For further information and to discuss the regulatory and wider implications of this important amendment, please get in touch with Baker McKenzie’s Healthcare & Life Sciences team.    


Contact Information
Christian López-Silva
Mexico City

Copyright © 2024 Baker & McKenzie. All rights reserved. Ownership: This documentation and content (Content) is a proprietary resource owned exclusively by Baker McKenzie (meaning Baker & McKenzie International and its member firms). The Content is protected under international copyright conventions. Use of this Content does not of itself create a contractual relationship, nor any attorney/client relationship, between Baker McKenzie and any person. Non-reliance and exclusion: All Content is for informational purposes only and may not reflect the most current legal and regulatory developments. All summaries of the laws, regulations and practice are subject to change. The Content is not offered as legal or professional advice for any specific matter.
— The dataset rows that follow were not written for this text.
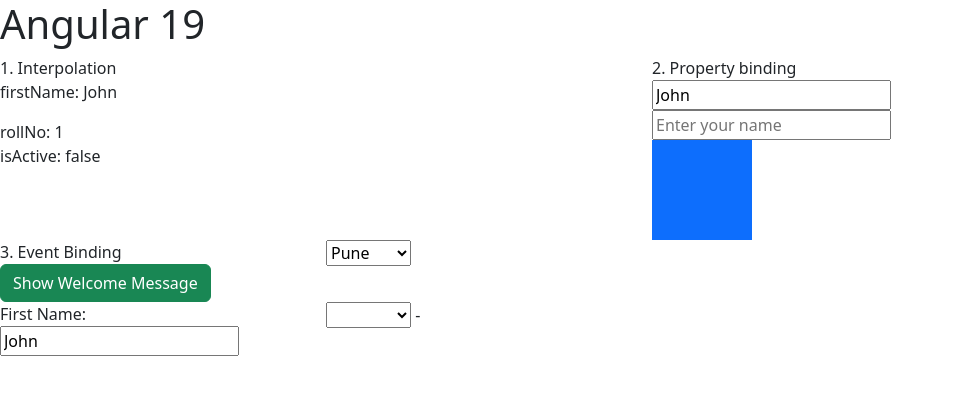
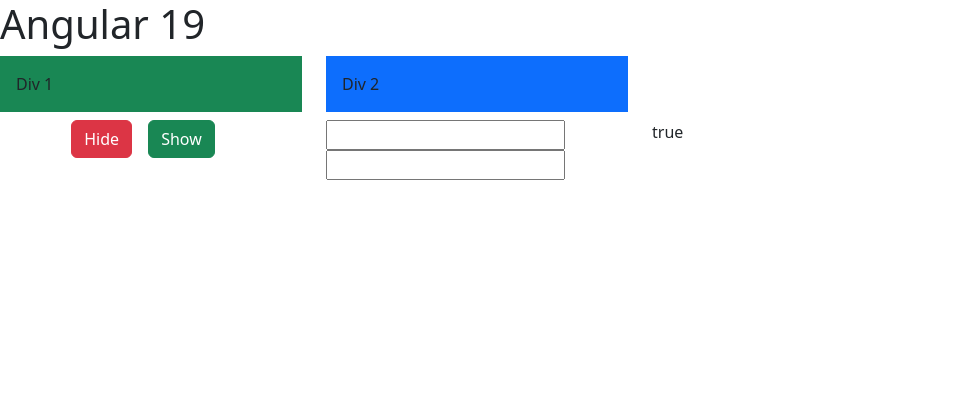
Before and after one commit to Tran-Anh-Quang/angular19Tutorial, an Angular app: page / in a window 1280 px wide. Shown: the top 394 px of the page, without its empty margins (0-954 px from the left). Built offline with nearby package versions, Linux system fonts and the light colour scheme.

Commit message:
part 4: ngIf example

```diff
--- a/src/app/app.component.html
+++ b/src/app/app.component.html
@@ -1,2 +1,2 @@
 <h1>Angular 19</h1>
-<app-data-binding></app-data-binding>
+<app-ng-if></app-ng-if>
--- a/src/app/app.component.ts
+++ b/src/app/app.component.ts
@@ -1,9 +1,11 @@
 import { Component } from '@angular/core';
 import { DataBindingComponent } from "./components/data-binding/data-binding.component";
+import { AdminComponent } from "./components/admin/admin.component";
+import { NgIfComponent } from "./components/ng-if/ng-if.component";
 
 @Component({
   selector: 'app-root',
-  imports: [DataBindingComponent],
+  imports: [DataBindingComponent, AdminComponent, NgIfComponent],
   templateUrl: './app.component.html',
   styleUrl: './app.component.css'
 })
--- /dev/null
+++ b/src/app/components/ng-for/ng-for.component.html
@@ -0,0 +1 @@
+<p>ng-for works!</p>
--- /dev/null
+++ b/src/app/components/ng-if/ng-if.component.html
@@ -0,0 +1,27 @@
+<div class="row">
+    <div class="col-3">
+        <div class="bg-success p-3" *ngIf="div1Visible">
+            Div 1
+        </div>
+    </div>
+
+    <div class="col-3">
+        <div class="bg-primary p-3" *ngIf="number1 == number2">
+            Div 2
+        </div>
+    </div>
+</div>
+
+<div class="row pt-2">
+    <div class="col-3 text-center ">
+            <button class="btn btn-danger" (click)="hideDiv1()">Hide</button>
+            <button class="btn btn-success mx-3" (click)="showDiv1()">Show</button>
+    </div>
+    <div class="col-3">
+        <input type="text" [(ngModel)]="number1"/>
+        <input type="text" [(ngModel)]="number2"/>
+    </div>
+    <div class="col-2">
+        {{number1 == number2}}
+    </div>
+</div>
--- /dev/null
+++ b/src/app/components/ng-if/ng-if.component.ts
@@ -0,0 +1,23 @@
+import { CommonModule, NgIf } from '@angular/common';
+import { Component } from '@angular/core';
+import { FormsModule } from '@angular/forms';
+
+@Component({
+  selector: 'app-ng-if',
+  imports: [CommonModule, NgIf, FormsModule],
+  templateUrl: './ng-if.component.html',
+  styleUrl: './ng-if.component.css'
+})
+export class NgIfComponent {
+  div1Visible: boolean = true;
+  number1: string = '';
+  number2: string = '';
+
+  hideDiv1() {
+    this.div1Visible = false;
+  }
+
+  showDiv1() {
+    this.div1Visible = true;
+  }
+}
```
Also changed, not shown: src/app/components/ng-for/ng-for.component.ts (added, +11 -0 lines), src/app/components/ng-for/ng-for.component.css (added), src/app/components/ng-if/ng-if.component.css (added), 2 other files (tests, documents, lock files or other folders).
It is not intended to be a substitute for reference to (and compliance with) the detailed provisions of applicable laws, rules, regulations or forms. Legal advice should always be sought before taking any action or refraining from taking any action based on any Content. Baker McKenzie and the editors and the contributing authors do not guarantee the accuracy of the Content and expressly disclaim any and all liability to any person in respect of the consequences of anything done or permitted to be done or omitted to be done wholly or partly in reliance upon the whole or any part of the Content. The Content may contain links to external websites and external websites may link to the Content. Baker McKenzie is not responsible for the content or operation of any such external sites and disclaims all liability, howsoever occurring, in respect of the content or operation of any such external websites. Attorney Advertising: This Content may qualify as “Attorney Advertising” requiring notice in some jurisdictions. To the extent that this Content may qualify as Attorney Advertising, PRIOR RESULTS DO NOT GUARANTEE A SIMILAR OUTCOME. Reproduction: Reproduction of reasonable portions of the Content is permitted provided that (i) such reproductions are made available free of charge and for non-commercial purposes, (ii) such reproductions are properly attributed to Baker McKenzie, (iii) the portion of the Content being reproduced is not altered or made available in a manner that modifies the Content or presents the Content being reproduced in a false light and (iv) notice is made to the disclaimers included on the Content. The permission to re-copy does not allow for incorporation of any substantial portion of the Content in any work or publication, whether in hard copy, electronic or any other form or for commercial purposes.